Ideally, plants should have between 500- to 600-foot candles of light, which is about the amount of light received on a north window sill in the summer. In the winter, that amount of light is about what is available in an east window.
Some gardeners choose to use artificial light and place fluorescent lights 12 inches above the violets. If the light is managed correctly and the plants have fertilizer during periods of active growth, it's possible to produce three flushes of blooms a year from the plants.
By: Gerald Klingaman, retired
Extension Horticulturist - Ornamentals
Extension News - November 7, 2003
The holidays are almost here, and our thoughts are focused more to indoor plants. Most folks think of the poinsettia as the only holiday plant. There are a number of different and lovely choices for you to explore this season. Here are a few suggestions that will add color and cheer to your interior landscape, the Anthurium, Cyclamen, and the Kalanchoe. I'm sure there are many others that would also be a lovely addition to your home this time of year.
Anthurium is a rather new addition to our indoor plant repertoire. The Hawaiian flowers have the right colors to choose from red, white or pink spathes of color. One of the benefits is the flowers last for several months. You may also choose to use them as a green houseplant after the blooms are finished but it's difficult to get them to re-bloom for the next holiday season.
Light: Bright, indirect light
Water: Keep moist at all times, but not drenched and let them dry out slightly between waterings.
Temperature: They suffer if below 60 degrees, they are a tropical plant.
Fertilizer: Use a liquid fertilizer throughout the growing period.
All anthuriums prefer plenty of warmth, regular moisture and ample fertilizer. The easiest to grow are the A. scherzerianum and A. andreanum. These plants have been extensively hybridized and are relatively common in garden centers. Flowering anthuriums will flower any time of the year, providing they are healthy. Foliage anthuriums are mostly found at speciality greenhouses or through online nurseries. To grow them best, approximate conditions found in tropical zones, and if necessary, provide a climbing support for foliage varieties.

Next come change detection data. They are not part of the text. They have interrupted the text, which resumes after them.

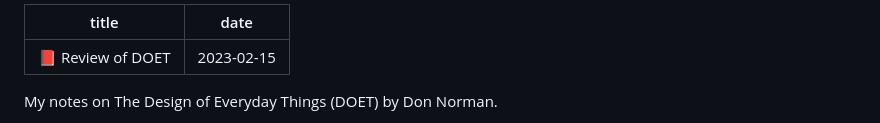
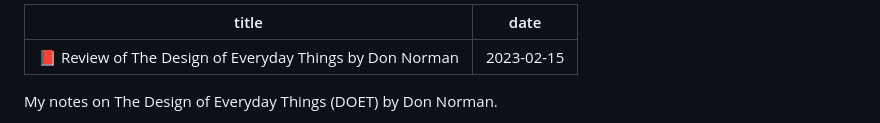
Before and after one commit to adnjoo/portfolio-website, a Markdown page: posts/doet-review.md, the part around the change. GitHub-like rendering.

Commit message:
copy: add authors to blog titles

```diff
--- a/posts/doet-review.md
+++ b/posts/doet-review.md
@@ -1,5 +1,5 @@
 ---
-title: '📕 Review of DOET'
+title: '📕 Review of The Design of Everyday Things by Don Norman'
 date: '2023-02-15'
 ---
 
```
Also changed, not shown: posts/atomic-habits-review.md (+1 -1 lines).
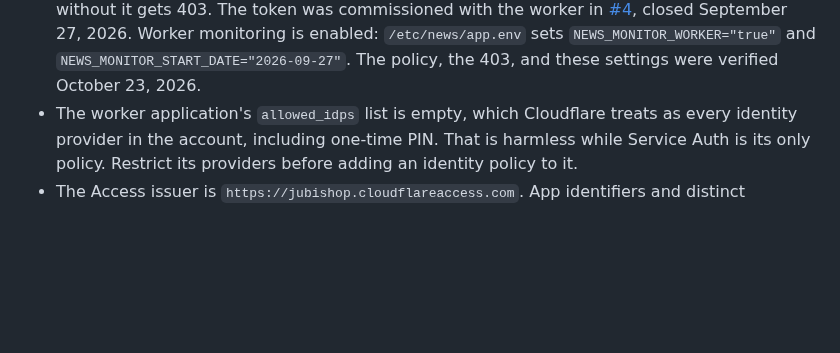
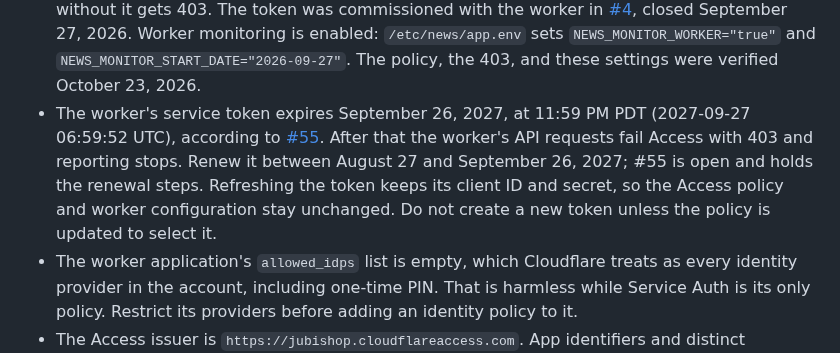
Before and after one commit to jubishop/news, a Markdown page: memory/production-hosting.md, the part around one of its changes. Drawn GitHub-style; blank space fills up the shorter version.

Commit message:
📝 docs(memory): Apply the weekly memory audit
The audit of fb7c268d archived 0 and updated 1 notes. It read every active note, and its proposal passed the memory checks.

```diff
--- a/memory/production-hosting.md
+++ b/memory/production-hosting.md
@@ -45,6 +45,14 @@ Track rollout progress and remaining acceptance work in GitHub Issues.
   Worker monitoring is enabled: `/etc/news/app.env` sets
   `NEWS_MONITOR_WORKER="true"` and `NEWS_MONITOR_START_DATE="2026-09-27"`.
   The policy, the 403, and these settings were verified October 23, 2026.
+- The worker's service token expires September 26, 2027, at 11:59 PM PDT
+  (2027-09-27 06:59:52 UTC), according to
+  [#55](https://github.com/jubishop/news/issues/55). After that the worker's
+  API requests fail Access with 403 and reporting stops. Renew it between
+  August 27 and September 26, 2027; #55 is open and holds the renewal steps.
+  Refreshing the token keeps its client ID and secret, so the Access policy
+  and worker configuration stay unchanged. Do not create a new token unless
+  the policy is updated to select it.
 - The worker application's `allowed_idps` list is empty, which Cloudflare
   treats as every identity provider in the account, including one-time PIN.
   That is harmless while Service Auth is its only policy. Restrict its
```
Also changed, not shown: other parts of memory/production-hosting.md (+1 -1 lines).
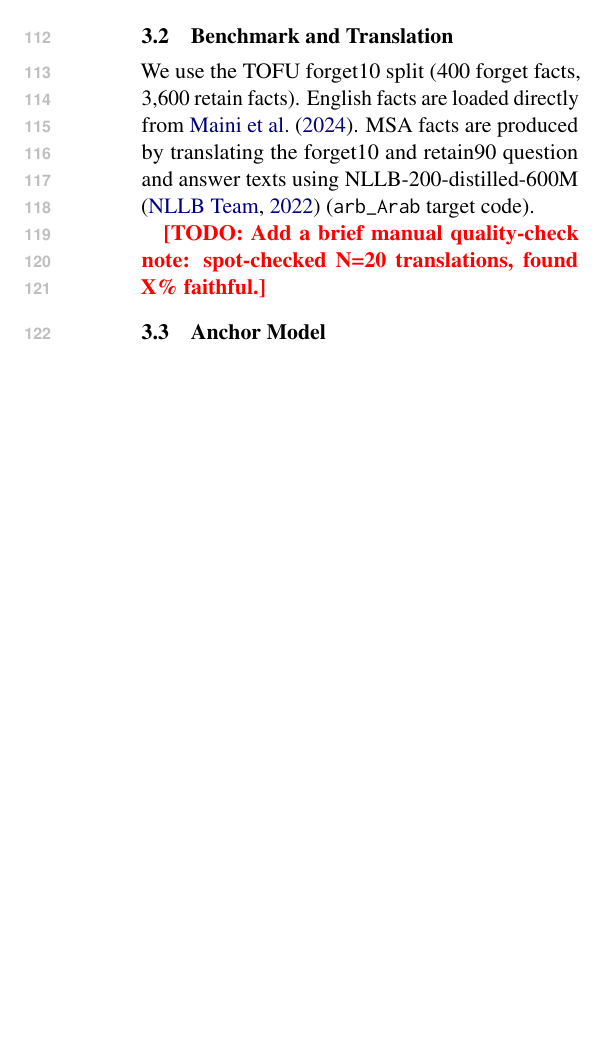
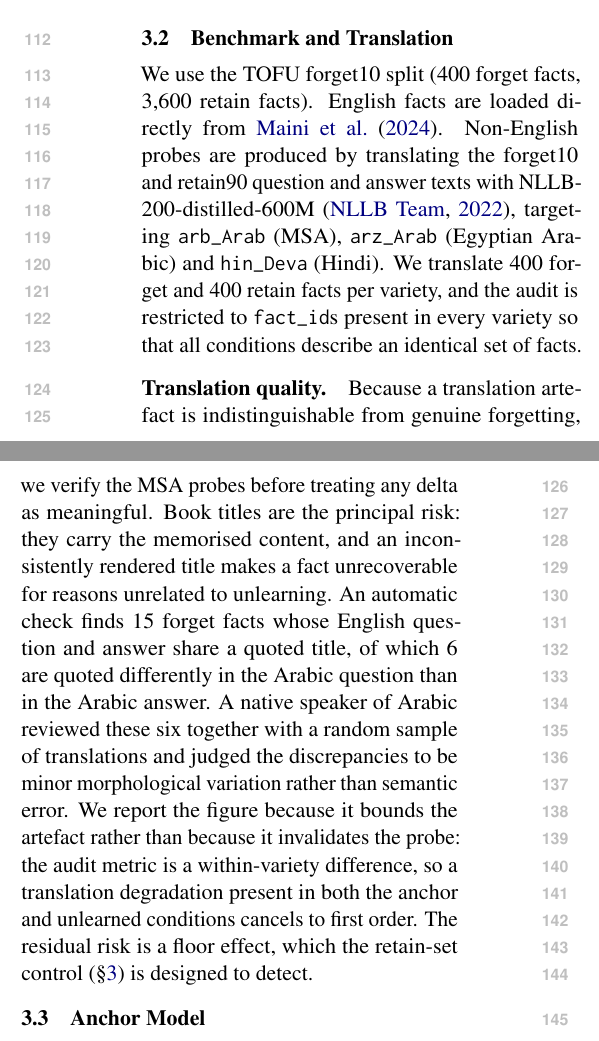
Before and after one commit to Waseem177/forgotten-in-msa, a LaTeX paper (paper/main.tex): part of one column of page 2 of 4 before the commit and two parts of the columns of page 2 of 4 after it, the two joined at a grey line, cut so that both start at the same text, the shorter picture padded with empty space. Compiled offline with pdfLaTeX.

Commit message:
Record MSA translation verification in Setup
Title drift between the Arabic question and answer is the artefact most likely
to be mistaken for forgetting, so the rate is measured (6 of 15 facts with a
shared quoted title) and the native-speaker verdict recorded rather than left
as an unstated assumption. Also notes that the within-variety delta cancels a
constant translation degradation, and that the residual risk is a floor effect
the retain control exists to catch.

```diff
--- a/paper/main.tex
+++ b/paper/main.tex
@@ -155,12 +155,29 @@ trained.
 \subsection{Benchmark and Translation}
 We use the TOFU forget10 split (400 forget facts, 3,600 retain facts).
 English facts are loaded directly from \citet{maini2024tofu}.
-MSA facts are produced by translating the forget10 and retain90 question and
-answer texts using NLLB-200-distilled-600M \citep{nllbteam2022nllb}
-(\texttt{arb\_Arab} target code).
+Non-English probes are produced by translating the forget10 and retain90
+question and answer texts with NLLB-200-distilled-600M
+\citep{nllbteam2022nllb}, targeting \texttt{arb\_Arab} (MSA),
+\texttt{arz\_Arab} (Egyptian Arabic) and \texttt{hin\_Deva} (Hindi).
+We translate 400 forget and 400 retain facts per variety, and the audit is
+restricted to \texttt{fact\_id}s present in every variety so that all
+conditions describe an identical set of facts.
 
-\TODO{Add a brief manual quality-check note: spot-checked N=20 translations,
-found X\% faithful.}
+\paragraph{Translation quality.}
+Because a translation artefact is indistinguishable from genuine forgetting,
+we verify the MSA probes before treating any delta as meaningful. Book titles
+are the principal risk: they carry the memorised content, and an inconsistently
+rendered title makes a fact unrecoverable for reasons unrelated to unlearning.
+An automatic check finds 15 forget facts whose English question and answer
+share a quoted title, of which 6 are quoted differently in the Arabic question
+than in the Arabic answer. A native speaker of Arabic reviewed these six
+together with a random sample of translations and judged the discrepancies to
+be minor morphological variation rather than semantic error. We report the
+figure because it bounds the artefact rather than because it invalidates the
+probe: the audit metric is a within-variety difference, so a translation
+degradation present in both the anchor and unlearned conditions cancels to
+first order. The residual risk is a floor effect, which the retain-set control
+(\S\ref{sec:setup}) is designed to detect.
 
 \subsection{Anchor Model}
 We fine-tune \textsc{Qwen2.5-0.5B-Instruct} on the TOFU \emph{full} split
```
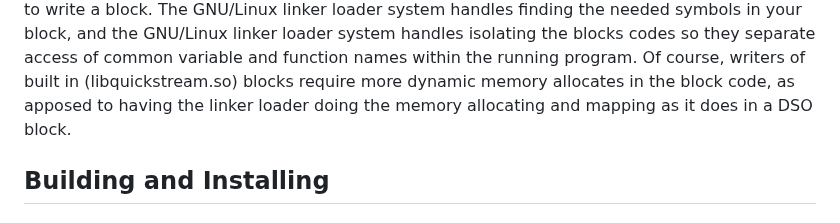
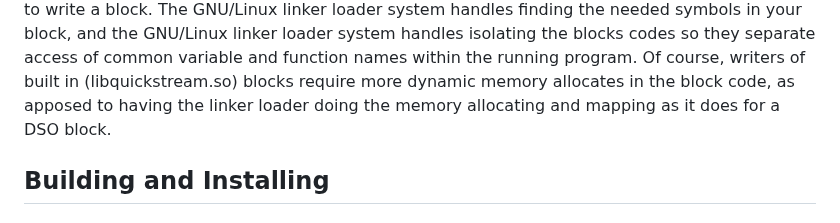
Before and after one commit to lanceman2/quickstream, a Markdown page: README.md, the part around the change. GitHub-like rendering.

Commit message:
Saving Work

```diff
--- a/README.md
+++ b/README.md
@@ -119,7 +119,7 @@ handles isolating the blocks codes so they separate access of common
 variable and function names within the running program.  Of course,
 writers of built in (libquickstream.so) blocks require more dynamic memory
 allocates in the block code, as apposed to having the linker loader doing
-the memory allocating and mapping as it does in a DSO block.
+the memory allocating and mapping as it does for a DSO block.
 
 
 ## Building and Installing
```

Cyclamen plants come in a range of reds, pinks and whites. These plants grow from small bulbs called corms. They prefer cool temperatures, and will decline
quickly if kept warm day and night. They prefer bright light and even moisture. The bulbs will rot if the plant is to wet.
While many toss the plants after they bloom, they will re-bloom with proper care. As the foliage begins to dye back, withhold water for a few months. After a rest period, gradually begin to add water. When you see signs of new growth, increase water and sunlight.
The genus Kalanchoe includes more than 100 plants, but only a few are regularly seen in cultivation. Kalanchoes are native to arid areas, and they are popular succulents. Modern hybrids are valued for their interesting leaf-forms or for their flowers. Flowering Kalanchoes are available in red, pink, yellow, or white. Like many succulents, these are not difficult plants to grow, providing you are careful with the water, especially in the winter.
Light: They prefer bright, sunny locations, especially in the summer growing season. During the winter, consider a south-facing window.
Water: Water moderately throughout the summer and reduce watering in the winter. Let the soil surface dry out between waterings, and in the winter, the plant can almost dry out. Watch the fleshy leaves for signs of water distress.
Temperature: They prefer warmth, do not let the temperature fall below 55ºF.
Soil: An ordinary potting soil mix is fine.
Fertilizer: Feed bi-weekly in the summer with a liquid fertilizer, or use slow-release pellets.